Discovery of one-dimensional material carbon nanotubes in 1991 by the Japanese physicist Dr. Sumio Iijima has resulted in voluminous research in the field of carbon nanotubes for numerous applications, including possible replacement of silicon used in the fabrication of CMOS chips. One interesting feature of carbon nanotubes is that these can be metallic or semiconducting with a bandgap depending on their diameter. In search of non-classical devices and related technologies, both carbon nanotube-based field-effect transistors and metallic carbon nanotube interconnects are being explored extensively for emerging logic devices and very large-scale integration. Although various models for carbon nanotube-based transistors and interconnects have been proposed in the literature, an integrated approach to make them compatible with the present simulators is yet to be achieved. This book makes an attempt in this direction for the carbon-based electronics through fundamentals of solid-state physics and devices.
|Publisher:||Taylor & Francis|
|Product dimensions:||6.20(w) x 9.10(h) x 0.70(d)|
About the Author
Ashok Srivastava is Wilbur D. and Camille V. Fugler Jr. Professor of Electrical and Computer Engineering, Louisiana State University (LSU), USA. He received his MTech and PhD in solid-state physics and semiconductor electronics from the Indian Institute of Technology, Delhi in 1970 and 1975, respectively. Before joining LSU, he worked at several academic institutions and R&D laboratories, where his main areas of research were VLSI design and technology and emerging logic devices. His current research interests include low-power VLSI circuit design and testability, carbon nanotubes, graphene, and other 2D material-based device electronics for nano-CMOS and post-CMOS integrated circuit design. Prof. Srivastava has authored and coauthored more than 150 research papers in journals and conferences and supervised 40 graduate students. He also holds one US patent.

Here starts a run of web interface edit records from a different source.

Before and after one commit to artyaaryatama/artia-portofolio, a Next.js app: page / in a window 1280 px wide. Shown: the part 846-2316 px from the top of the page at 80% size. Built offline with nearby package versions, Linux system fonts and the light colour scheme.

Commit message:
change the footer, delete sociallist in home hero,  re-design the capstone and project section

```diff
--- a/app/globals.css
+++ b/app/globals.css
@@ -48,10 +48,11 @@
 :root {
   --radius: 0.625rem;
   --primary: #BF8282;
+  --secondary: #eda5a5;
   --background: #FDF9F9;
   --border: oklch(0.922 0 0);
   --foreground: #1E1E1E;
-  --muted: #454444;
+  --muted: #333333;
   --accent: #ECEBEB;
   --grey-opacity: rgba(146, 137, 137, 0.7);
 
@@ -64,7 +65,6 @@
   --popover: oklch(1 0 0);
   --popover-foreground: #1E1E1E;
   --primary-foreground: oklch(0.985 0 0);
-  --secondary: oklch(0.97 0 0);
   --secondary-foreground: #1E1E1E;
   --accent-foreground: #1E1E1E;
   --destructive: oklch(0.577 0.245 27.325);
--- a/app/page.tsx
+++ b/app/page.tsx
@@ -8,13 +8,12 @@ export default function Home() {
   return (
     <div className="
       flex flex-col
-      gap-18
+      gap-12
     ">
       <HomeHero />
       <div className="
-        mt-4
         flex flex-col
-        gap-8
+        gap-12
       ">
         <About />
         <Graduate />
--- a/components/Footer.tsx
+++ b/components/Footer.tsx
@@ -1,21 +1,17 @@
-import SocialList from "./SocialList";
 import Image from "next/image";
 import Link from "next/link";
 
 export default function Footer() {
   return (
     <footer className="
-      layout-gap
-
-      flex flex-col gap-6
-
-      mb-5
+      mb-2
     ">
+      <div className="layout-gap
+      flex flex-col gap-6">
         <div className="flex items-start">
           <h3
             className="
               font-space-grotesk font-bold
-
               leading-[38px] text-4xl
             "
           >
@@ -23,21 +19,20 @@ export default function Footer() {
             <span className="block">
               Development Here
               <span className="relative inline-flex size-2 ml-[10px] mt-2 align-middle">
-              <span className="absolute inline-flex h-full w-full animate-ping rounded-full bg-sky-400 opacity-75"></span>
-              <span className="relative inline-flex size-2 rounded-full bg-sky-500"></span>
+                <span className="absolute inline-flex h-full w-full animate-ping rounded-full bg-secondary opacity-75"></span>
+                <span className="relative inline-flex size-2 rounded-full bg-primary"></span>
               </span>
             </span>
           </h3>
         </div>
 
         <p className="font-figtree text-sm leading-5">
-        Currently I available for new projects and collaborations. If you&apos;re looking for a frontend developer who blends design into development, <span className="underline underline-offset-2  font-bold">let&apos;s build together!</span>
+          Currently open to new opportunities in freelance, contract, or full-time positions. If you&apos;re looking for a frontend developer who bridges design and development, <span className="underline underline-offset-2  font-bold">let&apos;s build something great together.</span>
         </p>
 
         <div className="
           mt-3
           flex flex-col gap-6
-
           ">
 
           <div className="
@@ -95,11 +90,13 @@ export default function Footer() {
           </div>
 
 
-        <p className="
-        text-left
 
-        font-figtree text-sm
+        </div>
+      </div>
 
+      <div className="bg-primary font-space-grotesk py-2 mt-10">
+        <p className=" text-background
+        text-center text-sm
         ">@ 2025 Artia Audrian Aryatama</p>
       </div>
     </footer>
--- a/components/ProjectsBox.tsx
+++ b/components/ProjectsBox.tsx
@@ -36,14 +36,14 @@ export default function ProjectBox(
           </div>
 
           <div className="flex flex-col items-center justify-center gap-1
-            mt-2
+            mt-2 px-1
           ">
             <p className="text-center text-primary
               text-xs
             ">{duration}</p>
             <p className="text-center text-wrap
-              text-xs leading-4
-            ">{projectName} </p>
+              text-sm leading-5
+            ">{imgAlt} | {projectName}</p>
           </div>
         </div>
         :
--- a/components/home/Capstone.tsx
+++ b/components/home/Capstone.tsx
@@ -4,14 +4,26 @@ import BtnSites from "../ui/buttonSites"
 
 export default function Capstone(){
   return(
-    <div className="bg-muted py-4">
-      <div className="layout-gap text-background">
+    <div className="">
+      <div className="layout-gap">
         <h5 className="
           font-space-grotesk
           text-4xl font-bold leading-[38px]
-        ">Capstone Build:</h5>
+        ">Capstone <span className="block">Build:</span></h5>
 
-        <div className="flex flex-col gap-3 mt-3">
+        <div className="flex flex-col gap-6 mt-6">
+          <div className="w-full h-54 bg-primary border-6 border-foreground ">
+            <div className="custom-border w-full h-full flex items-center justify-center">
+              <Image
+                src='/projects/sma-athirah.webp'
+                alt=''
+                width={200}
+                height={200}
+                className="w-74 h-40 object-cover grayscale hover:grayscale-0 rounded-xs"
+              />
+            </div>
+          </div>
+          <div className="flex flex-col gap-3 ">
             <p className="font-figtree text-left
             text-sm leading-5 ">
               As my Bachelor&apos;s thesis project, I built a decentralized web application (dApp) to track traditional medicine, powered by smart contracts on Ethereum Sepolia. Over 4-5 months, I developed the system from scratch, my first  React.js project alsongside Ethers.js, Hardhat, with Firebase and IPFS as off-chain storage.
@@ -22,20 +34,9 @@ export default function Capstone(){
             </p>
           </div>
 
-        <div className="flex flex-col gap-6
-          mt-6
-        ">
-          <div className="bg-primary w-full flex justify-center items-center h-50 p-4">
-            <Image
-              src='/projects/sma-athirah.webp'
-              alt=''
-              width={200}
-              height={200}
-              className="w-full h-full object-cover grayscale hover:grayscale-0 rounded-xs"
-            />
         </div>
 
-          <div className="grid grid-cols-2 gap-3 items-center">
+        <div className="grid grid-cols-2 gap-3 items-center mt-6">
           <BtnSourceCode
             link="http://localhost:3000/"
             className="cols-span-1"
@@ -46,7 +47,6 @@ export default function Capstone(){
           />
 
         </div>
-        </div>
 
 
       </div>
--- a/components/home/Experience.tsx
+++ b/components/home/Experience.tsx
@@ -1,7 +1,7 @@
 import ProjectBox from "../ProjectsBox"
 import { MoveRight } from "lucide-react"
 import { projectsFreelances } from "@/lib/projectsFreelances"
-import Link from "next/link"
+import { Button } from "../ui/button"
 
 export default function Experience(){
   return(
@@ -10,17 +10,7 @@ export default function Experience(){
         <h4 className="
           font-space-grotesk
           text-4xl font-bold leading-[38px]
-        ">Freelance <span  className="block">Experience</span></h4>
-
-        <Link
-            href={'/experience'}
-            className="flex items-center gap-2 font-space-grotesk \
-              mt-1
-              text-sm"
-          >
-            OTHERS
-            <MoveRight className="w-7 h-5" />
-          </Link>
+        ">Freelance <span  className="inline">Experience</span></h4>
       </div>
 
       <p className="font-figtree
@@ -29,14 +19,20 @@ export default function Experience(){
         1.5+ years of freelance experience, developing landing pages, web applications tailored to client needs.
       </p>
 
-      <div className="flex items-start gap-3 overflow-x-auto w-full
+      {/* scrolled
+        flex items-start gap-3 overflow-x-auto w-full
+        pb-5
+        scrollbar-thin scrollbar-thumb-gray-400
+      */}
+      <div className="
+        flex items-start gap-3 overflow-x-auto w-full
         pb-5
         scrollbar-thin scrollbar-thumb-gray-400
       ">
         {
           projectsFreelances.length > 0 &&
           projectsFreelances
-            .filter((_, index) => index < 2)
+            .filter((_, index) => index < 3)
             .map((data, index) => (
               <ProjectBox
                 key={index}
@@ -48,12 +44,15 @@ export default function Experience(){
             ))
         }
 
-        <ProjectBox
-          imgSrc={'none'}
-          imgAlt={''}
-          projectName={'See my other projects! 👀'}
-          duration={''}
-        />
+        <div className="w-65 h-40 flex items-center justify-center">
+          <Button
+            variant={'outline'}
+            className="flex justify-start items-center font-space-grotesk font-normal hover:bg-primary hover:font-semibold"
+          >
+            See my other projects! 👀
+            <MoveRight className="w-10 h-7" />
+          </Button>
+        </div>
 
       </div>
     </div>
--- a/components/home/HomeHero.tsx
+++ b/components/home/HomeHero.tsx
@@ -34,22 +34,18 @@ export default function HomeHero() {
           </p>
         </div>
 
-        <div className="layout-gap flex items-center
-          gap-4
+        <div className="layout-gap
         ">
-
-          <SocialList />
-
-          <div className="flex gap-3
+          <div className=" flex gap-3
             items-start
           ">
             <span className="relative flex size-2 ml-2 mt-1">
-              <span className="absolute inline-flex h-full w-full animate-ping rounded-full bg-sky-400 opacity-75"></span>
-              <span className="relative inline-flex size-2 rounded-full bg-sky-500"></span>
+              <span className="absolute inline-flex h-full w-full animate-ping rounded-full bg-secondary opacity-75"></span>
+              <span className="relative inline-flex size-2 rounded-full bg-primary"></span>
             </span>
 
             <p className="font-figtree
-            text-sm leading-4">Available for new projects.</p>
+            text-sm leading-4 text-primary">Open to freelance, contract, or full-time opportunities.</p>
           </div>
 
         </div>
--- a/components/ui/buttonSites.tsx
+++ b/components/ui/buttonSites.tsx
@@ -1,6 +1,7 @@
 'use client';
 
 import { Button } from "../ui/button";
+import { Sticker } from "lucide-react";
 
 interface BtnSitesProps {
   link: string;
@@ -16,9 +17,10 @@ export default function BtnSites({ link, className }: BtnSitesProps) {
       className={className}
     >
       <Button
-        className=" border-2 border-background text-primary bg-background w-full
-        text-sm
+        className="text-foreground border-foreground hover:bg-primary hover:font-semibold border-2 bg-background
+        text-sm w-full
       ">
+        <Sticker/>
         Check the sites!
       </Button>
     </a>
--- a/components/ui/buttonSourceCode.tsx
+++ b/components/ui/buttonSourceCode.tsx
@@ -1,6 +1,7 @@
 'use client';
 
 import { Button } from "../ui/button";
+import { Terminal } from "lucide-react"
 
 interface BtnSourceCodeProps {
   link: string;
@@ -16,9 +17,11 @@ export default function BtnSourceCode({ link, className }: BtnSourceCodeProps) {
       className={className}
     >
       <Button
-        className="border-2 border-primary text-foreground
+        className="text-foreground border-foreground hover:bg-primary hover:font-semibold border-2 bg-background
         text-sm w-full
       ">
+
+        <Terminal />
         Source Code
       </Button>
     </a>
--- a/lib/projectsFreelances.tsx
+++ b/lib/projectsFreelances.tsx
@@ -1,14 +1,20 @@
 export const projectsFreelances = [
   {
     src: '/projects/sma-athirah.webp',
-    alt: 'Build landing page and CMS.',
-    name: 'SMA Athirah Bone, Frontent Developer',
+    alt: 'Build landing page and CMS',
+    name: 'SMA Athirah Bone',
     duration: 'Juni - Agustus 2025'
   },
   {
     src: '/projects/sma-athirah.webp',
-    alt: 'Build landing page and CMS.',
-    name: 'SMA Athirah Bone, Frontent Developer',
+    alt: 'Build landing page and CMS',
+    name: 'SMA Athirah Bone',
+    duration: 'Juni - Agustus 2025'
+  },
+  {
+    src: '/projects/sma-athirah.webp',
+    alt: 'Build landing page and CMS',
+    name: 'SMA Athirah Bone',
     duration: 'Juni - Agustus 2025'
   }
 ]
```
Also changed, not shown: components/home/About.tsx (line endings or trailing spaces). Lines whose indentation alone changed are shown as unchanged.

Jose Mauricio Marulanda is a senior design engineer at Intel Corporation, USA. He is responsible for RF SOC design collaterals. He received his BS, MS, and PhD in electrical engineering in 2001, 2002, and 2008, respectively, from Louisiana State University. His research interests include VLSI, RF design, carbon nanotubes, and nanotechnology.
Yao Xu is an application engineer in Berkeley Design Automation, Inc., USA. He received his BS and MS in photoelectronics from Tsinghua University, China, and the Chinese Academy of Sciences in 2000 and 2003, respectively, and his MS and PhD in electrical engineering from Louisiana State University in 2008 and 2011, respectively. Dr. Xu’s current research interests include nanoelectronic devices and circuits with focus on carbon nanotubes and low-power VLSI circuit design.
Ashwani K. Sharma is a research professor at the Department of Electrical and Computer Engineering, University of New Mexico, USA, and a research scientist at Air Force Research Laboratory, Kirtland AFB, USA. He received his PhD in electrical engineering in 2004 from the University of New Mexico, and his research interests include physics of nanoscale devices for low-power–high-speed applications. Dr. Sharma has authored and coauthored more than 60 journal and conference papers.
Table of Contents
Photonic structures in the animal kingdom: valuable inspirations for bio-mimetic applications. Moth eye–type anti-reflecting nanostructures by an electron cyclotron resonance plasma. Plasma-processed biomimetic nano/microstructures. Wetting properties of natural and plasma processed biomimetic surfaces. Biomimetic superhydrophobic surface by plasma processing. Biomimetic interfaces of plasma modified titanium alloy.